Top of Dataset

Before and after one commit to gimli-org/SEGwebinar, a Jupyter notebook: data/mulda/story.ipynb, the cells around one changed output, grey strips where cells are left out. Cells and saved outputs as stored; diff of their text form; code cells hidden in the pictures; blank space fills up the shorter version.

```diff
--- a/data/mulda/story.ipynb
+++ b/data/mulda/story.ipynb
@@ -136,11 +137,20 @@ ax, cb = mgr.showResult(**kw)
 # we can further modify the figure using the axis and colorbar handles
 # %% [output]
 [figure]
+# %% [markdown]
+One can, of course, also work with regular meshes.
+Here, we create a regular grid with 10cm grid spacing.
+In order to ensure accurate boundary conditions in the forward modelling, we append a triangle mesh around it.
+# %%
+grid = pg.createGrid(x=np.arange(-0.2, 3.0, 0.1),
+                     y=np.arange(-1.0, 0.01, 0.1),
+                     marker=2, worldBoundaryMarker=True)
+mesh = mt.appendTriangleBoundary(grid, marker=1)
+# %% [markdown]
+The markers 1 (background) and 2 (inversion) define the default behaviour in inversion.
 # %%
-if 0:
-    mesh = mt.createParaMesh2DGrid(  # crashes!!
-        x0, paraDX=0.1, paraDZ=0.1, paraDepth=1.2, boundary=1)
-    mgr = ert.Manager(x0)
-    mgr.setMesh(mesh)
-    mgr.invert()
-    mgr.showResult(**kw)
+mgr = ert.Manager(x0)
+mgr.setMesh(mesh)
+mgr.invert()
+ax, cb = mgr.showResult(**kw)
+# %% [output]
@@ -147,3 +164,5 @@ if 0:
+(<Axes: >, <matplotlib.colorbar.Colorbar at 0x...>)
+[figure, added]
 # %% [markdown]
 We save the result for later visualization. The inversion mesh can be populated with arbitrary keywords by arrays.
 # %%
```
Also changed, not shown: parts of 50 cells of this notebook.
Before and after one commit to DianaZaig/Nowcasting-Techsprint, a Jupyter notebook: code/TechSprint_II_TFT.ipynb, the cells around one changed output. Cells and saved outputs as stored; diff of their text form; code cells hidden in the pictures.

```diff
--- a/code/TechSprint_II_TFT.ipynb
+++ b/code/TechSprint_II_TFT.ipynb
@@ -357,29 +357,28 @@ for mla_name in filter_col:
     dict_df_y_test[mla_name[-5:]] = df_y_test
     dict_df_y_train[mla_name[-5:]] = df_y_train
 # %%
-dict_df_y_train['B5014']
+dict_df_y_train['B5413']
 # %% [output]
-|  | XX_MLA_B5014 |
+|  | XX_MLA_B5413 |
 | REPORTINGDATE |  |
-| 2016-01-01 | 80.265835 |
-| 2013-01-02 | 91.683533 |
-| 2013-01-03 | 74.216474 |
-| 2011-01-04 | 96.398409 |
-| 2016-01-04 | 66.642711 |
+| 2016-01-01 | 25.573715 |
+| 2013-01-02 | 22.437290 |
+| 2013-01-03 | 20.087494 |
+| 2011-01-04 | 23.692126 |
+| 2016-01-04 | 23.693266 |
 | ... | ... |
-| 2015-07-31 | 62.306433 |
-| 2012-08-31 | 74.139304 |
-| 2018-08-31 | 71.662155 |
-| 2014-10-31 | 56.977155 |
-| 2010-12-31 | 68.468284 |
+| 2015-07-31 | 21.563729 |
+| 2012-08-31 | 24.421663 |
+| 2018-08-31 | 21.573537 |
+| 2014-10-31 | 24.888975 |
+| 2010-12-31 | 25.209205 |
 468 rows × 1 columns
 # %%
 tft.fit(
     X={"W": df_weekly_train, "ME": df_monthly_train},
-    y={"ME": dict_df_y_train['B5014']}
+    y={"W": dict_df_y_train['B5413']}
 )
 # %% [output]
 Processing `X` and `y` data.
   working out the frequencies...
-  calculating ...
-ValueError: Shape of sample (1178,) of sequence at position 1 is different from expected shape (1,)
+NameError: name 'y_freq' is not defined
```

Bottom of Dataset

Aim of the task: Nothing in the records should be left out; write all of them out again exactly.

Written answer:
Before and after one commit to gimli-org/SEGwebinar, a Jupyter notebook: data/mulda/story.ipynb, the cells around one changed output, grey strips where cells are left out. Cells and saved outputs as stored; diff of their text form; code cells hidden in the pictures; blank space fills up the shorter version.

```diff
--- a/data/mulda/story.ipynb
+++ b/data/mulda/story.ipynb
@@ -136,11 +137,20 @@ ax, cb = mgr.showResult(**kw)
 # we can further modify the figure using the axis and colorbar handles
 # %% [output]
 [figure]
+# %% [markdown]
+One can, of course, also work with regular meshes.
+Here, we create a regular grid with 10cm grid spacing.
+In order to ensure accurate boundary conditions in the forward modelling, we append a triangle mesh around it.
+# %%
+grid = pg.createGrid(x=np.arange(-0.2, 3.0, 0.1),
+                     y=np.arange(-1.0, 0.01, 0.1),
+                     marker=2, worldBoundaryMarker=True)
+mesh = mt.appendTriangleBoundary(grid, marker=1)
+# %% [markdown]
+The markers 1 (background) and 2 (inversion) define the default behaviour in inversion.
 # %%
-if 0:
-    mesh = mt.createParaMesh2DGrid(  # crashes!!
-        x0, paraDX=0.1, paraDZ=0.1, paraDepth=1.2, boundary=1)
-    mgr = ert.Manager(x0)
-    mgr.setMesh(mesh)
-    mgr.invert()
-    mgr.showResult(**kw)
+mgr = ert.Manager(x0)
+mgr.setMesh(mesh)
+mgr.invert()
+ax, cb = mgr.showResult(**kw)
+# %% [output]
@@ -147,3 +164,5 @@ if 0:
+(<Axes: >, <matplotlib.colorbar.Colorbar at 0x...>)
+[figure, added]
 # %% [markdown]
 We save the result for later visualization. The inversion mesh can be populated with arbitrary keywords by arrays.
 # %%
```
Also changed, not shown: parts of 50 cells of this notebook.
Before and after one commit to DianaZaig/Nowcasting-Techsprint, a Jupyter notebook: code/TechSprint_II_TFT.ipynb, the cells around one changed output. Cells and saved outputs as stored; diff of their text form; code cells hidden in the pictures.

```diff
--- a/code/TechSprint_II_TFT.ipynb
+++ b/code/TechSprint_II_TFT.ipynb
@@ -357,29 +357,28 @@ for mla_name in filter_col:
     dict_df_y_test[mla_name[-5:]] = df_y_test
     dict_df_y_train[mla_name[-5:]] = df_y_train
 # %%
-dict_df_y_train['B5014']
+dict_df_y_train['B5413']
 # %% [output]
-|  | XX_MLA_B5014 |
+|  | XX_MLA_B5413 |
 | REPORTINGDATE |  |
-| 2016-01-01 | 80.265835 |
-| 2013-01-02 | 91.683533 |
-| 2013-01-03 | 74.216474 |
-| 2011-01-04 | 96.398409 |
-| 2016-01-04 | 66.642711 |
+| 2016-01-01 | 25.573715 |
+| 2013-01-02 | 22.437290 |
+| 2013-01-03 | 20.087494 |
+| 2011-01-04 | 23.692126 |
+| 2016-01-04 | 23.693266 |
 | ... | ... |
-| 2015-07-31 | 62.306433 |
-| 2012-08-31 | 74.139304 |
-| 2018-08-31 | 71.662155 |
-| 2014-10-31 | 56.977155 |
-| 2010-12-31 | 68.468284 |
+| 2015-07-31 | 21.563729 |
+| 2012-08-31 | 24.421663 |
+| 2018-08-31 | 21.573537 |
+| 2014-10-31 | 24.888975 |
+| 2010-12-31 | 25.209205 |
 468 rows × 1 columns
 # %%
 tft.fit(
     X={"W": df_weekly_train, "ME": df_monthly_train},
-    y={"ME": dict_df_y_train['B5014']}
+    y={"W": dict_df_y_train['B5413']}
 )
 # %% [output]
 Processing `X` and `y` data.
   working out the frequencies...
-  calculating ...
-ValueError: Shape of sample (1178,) of sequence at position 1 is different from expected shape (1,)
+NameError: name 'y_freq' is not defined
```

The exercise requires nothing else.